- ECB chief executive Tom Harrison will quit next year – but will not step down now
- The under-fire chief wants to help clean up cricket after Azeem Rafiq’s claims
- Harrison was accused of misjudging the scandal which has rocked cricket
- A game-wide emergency meeting will take place at the Oval on Friday
Tom Harrison is set to leave the ECB next year after putting plans in place to tackle cricket’s racism crisis and ward off the threat of Government regulation.
The under-fire chief executive will resist any calls for him to resign immediately at the game-wide emergency meeting taking place at the Oval on Friday. He is determined to help clean up a sport battling to salvage its reputation following the Azeem Rafiq scandal.
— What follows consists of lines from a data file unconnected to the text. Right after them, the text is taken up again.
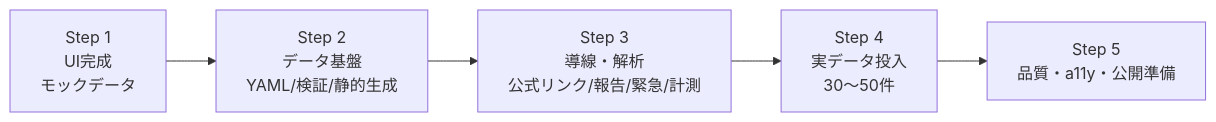
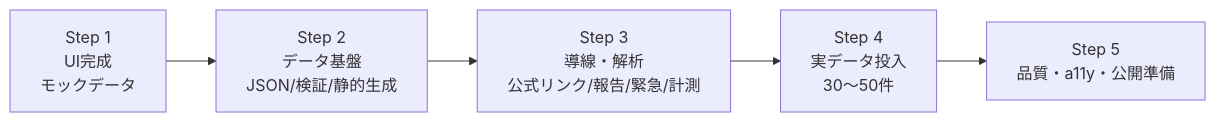
Before and after one commit to dayaa-arch/kodomo-support-commons: the diagram in docs/development-roadmap.md, drawn with Mermaid. The commit also changed other lines of this file and 31 other files, not shown here.

````diff
--- a/docs/development-roadmap.md
+++ b/docs/development-roadmap.md
@@ -9,7 +9,7 @@
 ```mermaid
 flowchart LR
-  S1[Step 1<br/>UI完成<br/>モックデータ] --> S2[Step 2<br/>データ基盤<br/>YAML/検証/静的生成]
+  S1[Step 1<br/>UI完成<br/>モックデータ] --> S2[Step 2<br/>データ基盤<br/>JSON/検証/静的生成]
   S2 --> S3[Step 3<br/>導線・解析<br/>公式リンク/報告/緊急/計測]
   S3 --> S4[Step 4<br/>実データ投入<br/>30〜50件]
   S4 --> S5[Step 5<br/>品質・a11y・公開準備]
 ```
````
Harrison’s performance in front of the Digital, Culture, Media and Sport select committee on Tuesday was widely criticised by many county chairmen, with some suggesting privately that he stand down this week, but he retains the backing of the ECB directors, which was reiterated at a board meeting on Thursday.
Under-fire ECB chief Tom Harrison will quit his role next year – but will not step down now
The ECB CEO is determined to help clean up cricket following Azeem Rafiq’s racism claims
The former Derbyshire and Northamptonshire all-rounder is supported by some counties, who feel Harrison has been unfairly blamed for Yorkshire’s bungled handling of Rafiq’s complaints, and remain grateful for the record-breaking £1.1billion TV deal he negotiated with Sky Sports which enabled them to survive the Covid-19 shutdown.
Harrison is likely to receive criticism at Friday’s meeting of the 41 ECB members — the 18 first-class counties, the National Counties and the MCC — but will argue that he is best-placed to lead them through a crisis that led to sports minister Nigel Huddleston threatening the ‘nuclear option’ of an independent regulator on Thursday.
The 49-year-old also has a strong personal interest in combating the scourge of racism due to his upbringing in apartheid South Africa.
The ECB have brought in numerous diversity initiatives on his watch, including creating a new Independent Commission for Equity and a new Code of Conduct earlier this year.
A game-wide emergency meeting on the matter will be taking place at the Oval on Friday
Harrison’s long-term future is less certain however, and it is understood that he has been considering it for some time.
Several sources told Sportsmail on Thursday that having been in the job for almost seven years, Harrison might already have left the ECB had it not been for the pandemic which, without the bio-secure bubbles he developed with ECB managing director Steve Elworthy to salvage England’s summer last year, would have bankrupted the sport.
Harrison will not stand down before the ECB have recruited a new chair to replace Ian Watmore, an appointment they hope to have in place before the start of next season.
Harrison (left) has the support of ECB directors, which was reiterated at a meeting on Thursday
That process will be led by acting chair Barry O’Brien and a recently appointed nominations committee, and the successful candidate may take the opportunity to refresh the ECB’s executive team.
Huddleston told the ECB that the fan-led review in football, expected to recommend an independent regulator next week, had come about because of the sport’s failure to get its act together.
‘With cricket, I’d say the clock’s ticking on this, we might well go down that route as well,’ he warned.